Code change snippets
★ ★ ★ ★
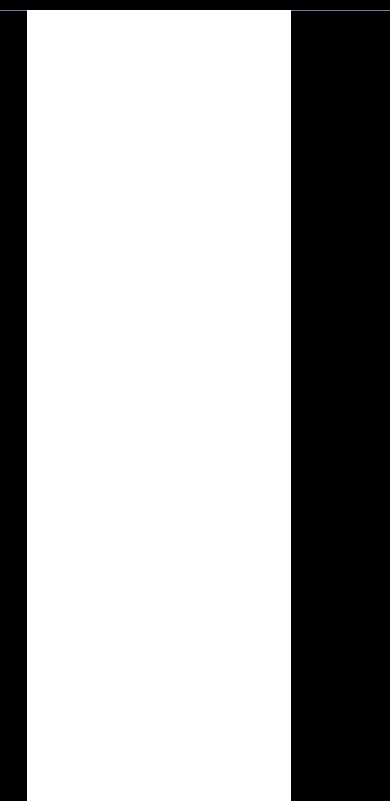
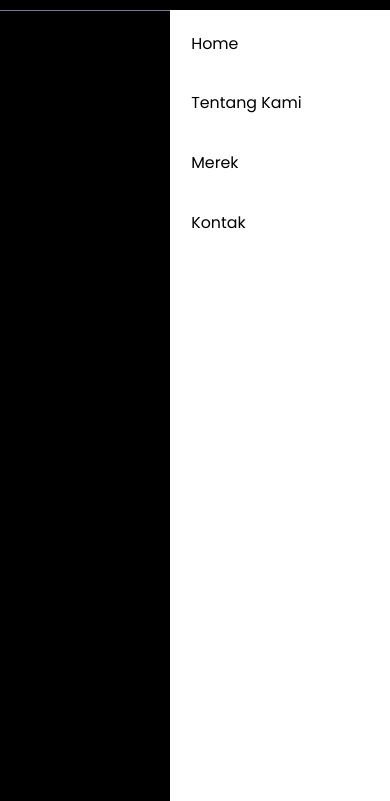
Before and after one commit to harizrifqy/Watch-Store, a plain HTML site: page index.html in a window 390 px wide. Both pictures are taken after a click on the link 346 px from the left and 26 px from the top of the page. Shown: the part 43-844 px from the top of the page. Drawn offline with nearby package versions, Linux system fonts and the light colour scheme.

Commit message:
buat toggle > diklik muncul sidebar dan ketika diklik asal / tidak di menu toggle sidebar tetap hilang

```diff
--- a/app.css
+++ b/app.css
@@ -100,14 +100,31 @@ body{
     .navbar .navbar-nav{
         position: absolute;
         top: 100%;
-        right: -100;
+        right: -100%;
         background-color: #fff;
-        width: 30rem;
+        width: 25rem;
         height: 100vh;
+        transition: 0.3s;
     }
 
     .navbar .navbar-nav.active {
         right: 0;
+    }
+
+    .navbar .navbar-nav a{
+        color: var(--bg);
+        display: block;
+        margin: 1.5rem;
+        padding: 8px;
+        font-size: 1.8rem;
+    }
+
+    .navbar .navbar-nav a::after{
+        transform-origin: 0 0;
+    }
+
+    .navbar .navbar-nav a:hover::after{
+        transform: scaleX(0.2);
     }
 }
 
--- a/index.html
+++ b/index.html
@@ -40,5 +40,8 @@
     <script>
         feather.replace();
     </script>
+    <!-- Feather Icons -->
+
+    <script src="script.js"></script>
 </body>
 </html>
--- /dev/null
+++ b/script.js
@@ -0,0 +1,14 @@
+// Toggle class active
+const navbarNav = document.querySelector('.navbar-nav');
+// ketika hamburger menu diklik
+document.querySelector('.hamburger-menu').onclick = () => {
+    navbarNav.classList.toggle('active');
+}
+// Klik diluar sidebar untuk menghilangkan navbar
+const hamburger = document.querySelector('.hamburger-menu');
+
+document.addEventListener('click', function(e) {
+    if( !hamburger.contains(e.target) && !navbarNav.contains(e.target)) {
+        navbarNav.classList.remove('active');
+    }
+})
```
★ ★ ★ ★
— Task instructions —
Please output the records exactly, leaving the pictures out.

— Result of the task —
Before and after one commit to harizrifqy/Watch-Store, a plain HTML site: page index.html in a window 390 px wide. Both pictures are taken after a click on the link 346 px from the left and 26 px from the top of the page. Shown: the part 43-844 px from the top of the page. Drawn offline with nearby package versions, Linux system fonts and the light colour scheme.

Commit message:
buat toggle > diklik muncul sidebar dan ketika diklik asal / tidak di menu toggle sidebar tetap hilang

```diff
--- a/app.css
+++ b/app.css
@@ -100,14 +100,31 @@ body{
     .navbar .navbar-nav{
         position: absolute;
         top: 100%;
-        right: -100;
+        right: -100%;
         background-color: #fff;
-        width: 30rem;
+        width: 25rem;
         height: 100vh;
+        transition: 0.3s;
     }
 
     .navbar .navbar-nav.active {
         right: 0;
+    }
+
+    .navbar .navbar-nav a{
+        color: var(--bg);
+        display: block;
+        margin: 1.5rem;
+        padding: 8px;
+        font-size: 1.8rem;
+    }
+
+    .navbar .navbar-nav a::after{
+        transform-origin: 0 0;
+    }
+
+    .navbar .navbar-nav a:hover::after{
+        transform: scaleX(0.2);
     }
 }
 
--- a/index.html
+++ b/index.html
@@ -40,5 +40,8 @@
     <script>
         feather.replace();
     </script>
+    <!-- Feather Icons -->
+
+    <script src="script.js"></script>
 </body>
 </html>
--- /dev/null
+++ b/script.js
@@ -0,0 +1,14 @@
+// Toggle class active
+const navbarNav = document.querySelector('.navbar-nav');
+// ketika hamburger menu diklik
+document.querySelector('.hamburger-menu').onclick = () => {
+    navbarNav.classList.toggle('active');
+}
+// Klik diluar sidebar untuk menghilangkan navbar
+const hamburger = document.querySelector('.hamburger-menu');
+
+document.addEventListener('click', function(e) {
+    if( !hamburger.contains(e.target) && !navbarNav.contains(e.target)) {
+        navbarNav.classList.remove('active');
+    }
+})
```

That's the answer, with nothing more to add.